There are limits on the number of credits from certain courses that can be applied toward the 120 required for the B.A. or B.S. degree, or the 128 required for the B.E. degree. Listed below are the maximum numbers of credits that can be applied toward the total number of credits required for a degree:

Independent study (30 credits): courses with numbers 273, 287, 444-449, 484-489, 499

Internships (12 credits): of which no more than 6 credits may be EXT 288

Activity-related courses (9 credits): AFS 283, LHD 307, LHD 308, PSY 283

Undergraduate teaching practica (6 credits)

Maximum numbers of credits that can be earned in non-liberal arts and sciences courses: B.A. candidates 30 credits; B.S. candidates 60 credits; B.E. candidates 90 credits

The following courses are non-liberal arts and sciences courses: ARS 154BUS 210, 214, 348; MUS individual instrument or voice instruction courses; student teaching courses numbered 449, 450, 451, 452, and 454; THR 244, 295, 296, 301-307, 340; BME, CME, ESE, ESG, ESM, and MEC courses; HAD, HAN, HAS, HBA, HBM, HDH, HDO, HDP, HNI courses; HWC fieldwork courses

Credits by approved examinations (30 credits): Approved examination programs are Advanced Placement examinations, College Level Examination Program subject examination, Regents College examinations, Stony Brook Challenge examination

Graduate courses (6 credits)

Developmental courses (0 credits): AIM 102, MAP 101, and MAP 103 are developmental courses

Repeated courses (0 credits): Courses are not repeatable unless specifically noted as repeatable in the Undergraduate Bulletin course description.

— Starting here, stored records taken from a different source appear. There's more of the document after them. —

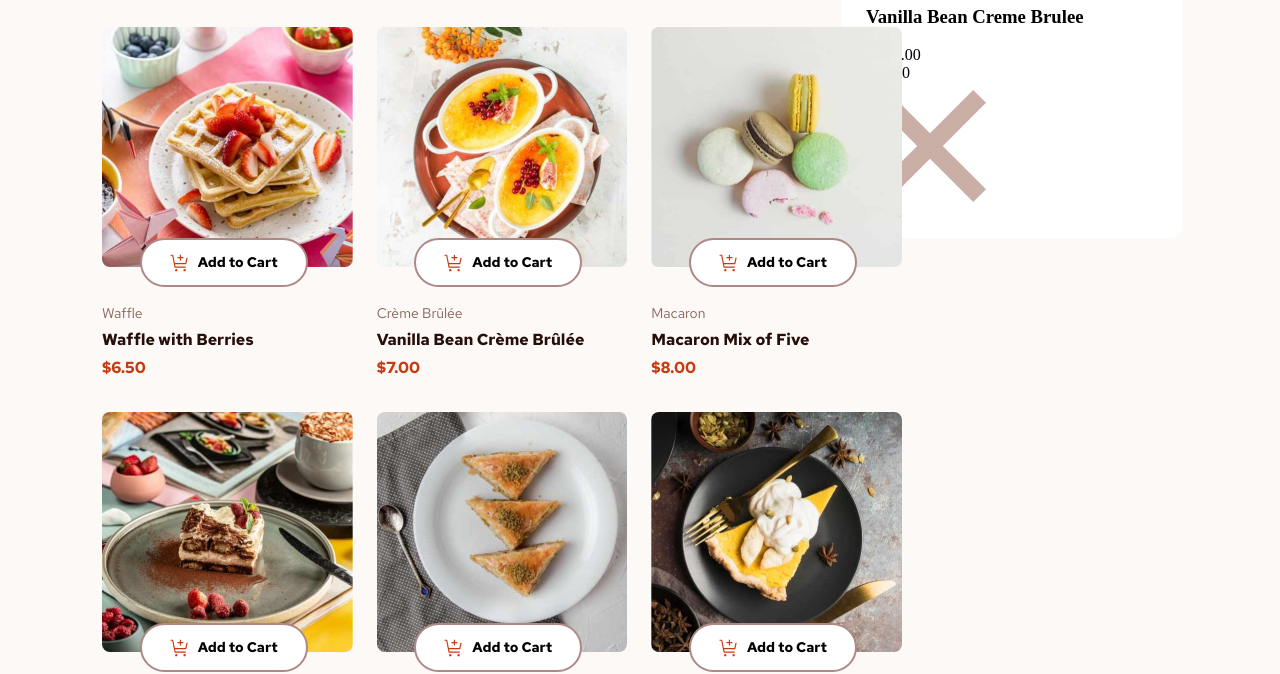
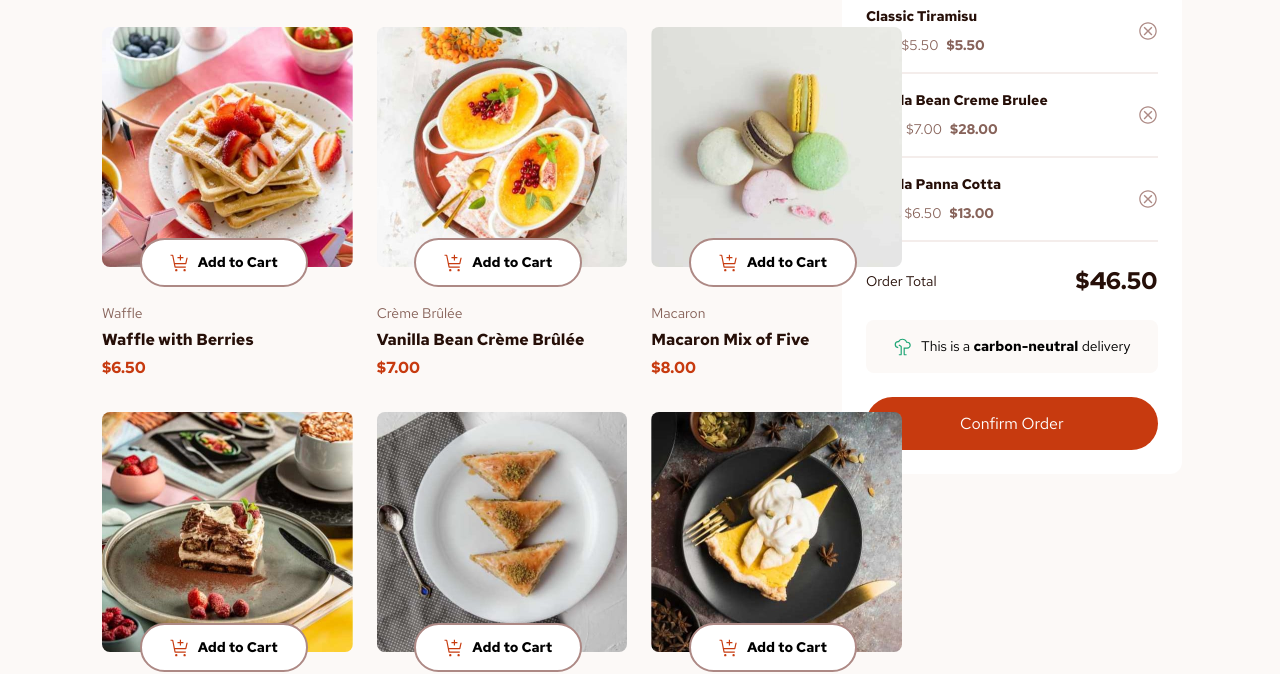
Before and after one commit to DictionaryFrancis/challenge_cakes_list, a plain HTML site: page index.html in a window 1280 px wide. Shown: the part 160-834 px from the top of the page. Drawn offline with Linux system fonts and the light colour scheme.

Commit message:
Desktop Layout done

```diff
--- a/index.html
+++ b/index.html
@@ -220,11 +220,24 @@
         <aside>
             <div class="aside-container">
                 <h1>Your Cart (0)</h1>
-                <!-- <div class="empty-car">
+                <!-- <div class="empty-cart">
                     <img src="assets/images/illustration-empty-cart.svg" alt="Cake icon">
                     <p>Your added items will appear here</p>
                 </div> -->
+
+                <ul>
+                    <li>
                         <div>
+                            <h3 class="item-namme">Classic Tiramisu</h3>
+                            <div>
+                                <p class="quantities-of">1x</p>
+                                <p class="fixed-price">@ $5.50</p>
+                                <p class="total-of">$5.50</p>
+                            </div>
+                        </div>
+                        <img src="assets/images/State=Default.svg" alt="remove icon">
+                    </li>
+                    <li>
                         <div>
                             <h3 class="item-namme">Vanilla Bean Creme Brulee</h3>
                             <div>
@@ -233,8 +246,35 @@
                                 <p class="total-of">$28.00</p>
                             </div>
                         </div>
-                    <img src="assets/images/icon-remove-item.svg" alt="remove icon">
+                        <img src="assets/images/State=Default.svg" alt="remove icon">
+                    </li>
+                    <li>
+                        <div>
+                            <h3 class="item-namme">Vanilla Panna Cotta</h3>
+                            <div>
+                                <p class="quantities-of">2x</p>
+                                <p class="fixed-price">@ $6.50</p>
+                                <p class="total-of">$13.00</p>
                             </div>
+                        </div>
+                        <img src="assets/images/State=Default.svg" alt="remove icon">
+                    </li>
+                </ul>
+
+                <div class="order-total">
+                    <p>Order Total</p>
+                    <h3>$46.50</h3>
+                </div>
+
+                <div class="carbon-neutral">
+                    <img src="assets/images/icon-carbon-neutral.svg" alt="Carbon carbon-neutral">
+                    <span>This is a <strong>carbon-neutral</strong> delivery</span>
+                </div>
+
+                <button class="confirm-order">
+                    Confirm Order
+                </button>
+
             </div>
 
         </aside>
--- a/scripts/script_quatity.js
+++ b/scripts/script_quatity.js
@@ -28,7 +28,6 @@ cartButtons.forEach((btn, index) => {
         }
 
 
-
         console.log(`Button clicked for item ${index + 1}`); // Logs the index of the clicked button
     });
 
@@ -47,6 +46,11 @@ cartButtons.forEach((btn, index) => {
         if (quantityValue > 1) {
             quantityValue--;
             quantities[index].textContent = quantityValue
+        } else {
+            // If it less than 1, back to show 'Add to Cart'
+            const quatityElement = document.querySelectorAll('.btn-cart-quantity')[index]
+            quatityElement.classList.remove('show')
+            cartButtons[index].style.visibility = 'visible'
         }
         console.log(`Quantity increased for item ${index + 1}: ${quantityValue}`);
     })
--- a/styles.css/asidee.css
+++ b/styles.css/asidee.css
@@ -33,7 +33,140 @@
     height: 128px;
 }
 
-.empty-car p {
+.empty-cart p {
     color: var(--Rose-500);
     font: var(--Text-Preset-4-Bold);
 }
+
+/* Cart Full */
+
+.aside-container ul {
+    width: 100%;
+}
+
+.aside-container ul h3 {
+    font: var(--Text-Preset-4-Bold);
+    color: var(--Rose-900);
+}
+
+.full-cart {
+    display: flex;
+    flex-direction: column;
+    gap: 8px;
+
+}
+
+.aside-container ul>div {
+    display: flex;
+    gap: 8px;
+}
+
+.aside-container li {
+    display: flex;
+    flex-direction: row;
+    justify-content: space-between;
+    align-items: center;
+    padding-bottom: 16px;
+    border-bottom: 2px solid var(--Rose-100);
+}
+
+.aside-container li:not(:first-child) {
+    padding-top: 16px;
+}
+
+.quantities-of {
+    font: var(--Text-Preset-4-Bold);
+    color: var(--Red);
+}
+
+.fixed-price {
+    font: var(--Text-Preset-4);
+    color: var(--Rose-500);
+}
+
+.total-of {
+    font: var(--Text-Preset-4-Bold);
+    color: var(--Rose-500);
+}
+
+.aside-container ul li div:first-child {
+    display: flex;
+    flex-direction: column;
+    gap: 8px;
+}
+
+.aside-container ul li div:nth-child(2) {
+    display: flex;
+    flex-direction: row;
+    gap: 8px;
+}
+
+.aside-container ul li img {
+    width: 20px;
+    height: 20px;
+}
+
+.order-total {
+    display: flex;
+    flex-direction: row;
+    justify-content: space-between;
+    align-items: center;
+
+    gap: 24px;
+    width: 100%;
+    color: var(--Rose-900);
+}
+
+.order-total p {
+    font: var(--Text-Preset-4);
+
+}
+
+.order-total h3 {
+    font: var(--Text-Preset-2);
+    font-weight: bolder;
+}
+
+.carbon-neutral {
+    display: flex;
+    flex-direction: row;
+    justify-content: center;
+    align-items: center;
+    padding: 16px;
+    gap: 8px;
+
+    width: 100%;
+    border-radius: 8px;
+    background: var(--Rose-50);
+
+    font: var(--Text-Preset-4);
+}
+
+.carbon-neutral img {
+    width: 20px;
+    height: 20px;
+}
+
+
+.aside-container button {
+
+    padding: 16px 24px;
+    gap: 8px;
+
+    width: 100%;
+    height: 53px;
+
+    background: var(--Red);
+    border-radius: 999px;
+
+    color: var(--White);
+    border: none;
+
+    font: var(--Text-Preset-3);
+
+    display: flex;
+    flex-direction: row;
+    justify-content: center;
+    align-items: center;
+    cursor: pointer;
+}
```
Also changed, not shown: assets/images/State=Default.svg (added). Lines whose indentation alone changed are shown as unchanged.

See the entries “Retaking Courses” and “Repeatable Courses” earlier in this chapter for more information.

Restrictions on Credits Earned with a Grade of P: Students must complete at least 100 credits of the 120 required for the B.A. or B.S. or of the 128 credits required for the B.E. degree with a letter grade. In addition, courses taken under the Pass/No Credit option will not satisfy D.E.C. or general education requirements.